> **Work request**
Below are the records; copy every line in them that holds the string "game".

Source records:
==============================

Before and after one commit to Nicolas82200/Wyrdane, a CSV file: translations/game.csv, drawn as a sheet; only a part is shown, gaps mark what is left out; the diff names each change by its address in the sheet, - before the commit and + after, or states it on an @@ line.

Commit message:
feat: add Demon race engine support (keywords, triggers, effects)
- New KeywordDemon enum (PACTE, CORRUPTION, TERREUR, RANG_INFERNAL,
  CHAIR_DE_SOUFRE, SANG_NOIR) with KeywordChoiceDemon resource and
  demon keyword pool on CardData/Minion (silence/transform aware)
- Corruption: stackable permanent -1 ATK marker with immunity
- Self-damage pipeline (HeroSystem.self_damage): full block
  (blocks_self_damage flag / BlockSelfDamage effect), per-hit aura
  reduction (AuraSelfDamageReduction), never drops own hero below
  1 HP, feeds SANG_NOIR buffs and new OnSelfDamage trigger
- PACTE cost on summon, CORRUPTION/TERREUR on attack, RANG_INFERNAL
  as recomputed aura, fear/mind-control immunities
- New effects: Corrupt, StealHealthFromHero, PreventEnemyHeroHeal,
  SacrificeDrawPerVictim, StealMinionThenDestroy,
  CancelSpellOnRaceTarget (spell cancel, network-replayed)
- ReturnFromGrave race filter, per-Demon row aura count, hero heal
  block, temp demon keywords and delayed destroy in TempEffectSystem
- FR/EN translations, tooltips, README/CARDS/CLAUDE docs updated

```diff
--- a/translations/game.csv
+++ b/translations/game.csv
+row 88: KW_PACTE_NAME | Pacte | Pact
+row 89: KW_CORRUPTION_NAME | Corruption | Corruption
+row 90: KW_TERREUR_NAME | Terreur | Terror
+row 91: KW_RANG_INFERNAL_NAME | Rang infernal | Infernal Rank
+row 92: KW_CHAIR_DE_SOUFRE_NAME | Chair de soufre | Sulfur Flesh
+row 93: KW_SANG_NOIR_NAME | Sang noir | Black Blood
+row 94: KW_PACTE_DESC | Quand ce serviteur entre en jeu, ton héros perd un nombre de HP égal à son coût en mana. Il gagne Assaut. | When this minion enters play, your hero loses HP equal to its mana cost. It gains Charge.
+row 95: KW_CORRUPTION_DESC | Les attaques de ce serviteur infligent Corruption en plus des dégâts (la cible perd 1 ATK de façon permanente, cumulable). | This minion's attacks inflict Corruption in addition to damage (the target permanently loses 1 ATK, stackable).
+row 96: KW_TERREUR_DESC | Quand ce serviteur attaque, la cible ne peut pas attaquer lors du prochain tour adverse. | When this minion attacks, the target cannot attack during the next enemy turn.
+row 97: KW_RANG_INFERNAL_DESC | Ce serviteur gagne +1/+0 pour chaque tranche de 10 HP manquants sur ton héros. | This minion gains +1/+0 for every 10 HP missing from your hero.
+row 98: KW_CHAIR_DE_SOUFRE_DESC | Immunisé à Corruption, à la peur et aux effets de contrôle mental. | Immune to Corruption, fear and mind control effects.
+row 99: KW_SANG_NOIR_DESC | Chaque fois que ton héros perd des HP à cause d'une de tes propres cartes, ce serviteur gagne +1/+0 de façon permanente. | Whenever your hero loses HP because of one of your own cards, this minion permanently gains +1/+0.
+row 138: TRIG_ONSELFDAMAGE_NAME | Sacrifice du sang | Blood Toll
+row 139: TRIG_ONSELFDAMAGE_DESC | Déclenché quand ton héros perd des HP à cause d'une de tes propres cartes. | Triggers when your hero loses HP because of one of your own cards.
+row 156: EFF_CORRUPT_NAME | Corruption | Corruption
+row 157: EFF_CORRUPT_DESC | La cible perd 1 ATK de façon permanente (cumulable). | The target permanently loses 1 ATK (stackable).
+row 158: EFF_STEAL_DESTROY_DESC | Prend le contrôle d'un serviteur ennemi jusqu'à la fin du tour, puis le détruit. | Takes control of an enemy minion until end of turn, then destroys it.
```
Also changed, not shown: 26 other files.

==============================

> **Exercise answer**
Before and after one commit to Nicolas82200/Wyrdane, a CSV file: translations/game.csv, drawn as a sheet; only a part is shown, gaps mark what is left out; the diff names each change by its address in the sheet, - before the commit and + after, or states it on an @@ line.
--- a/translations/game.csv
+++ b/translations/game.csv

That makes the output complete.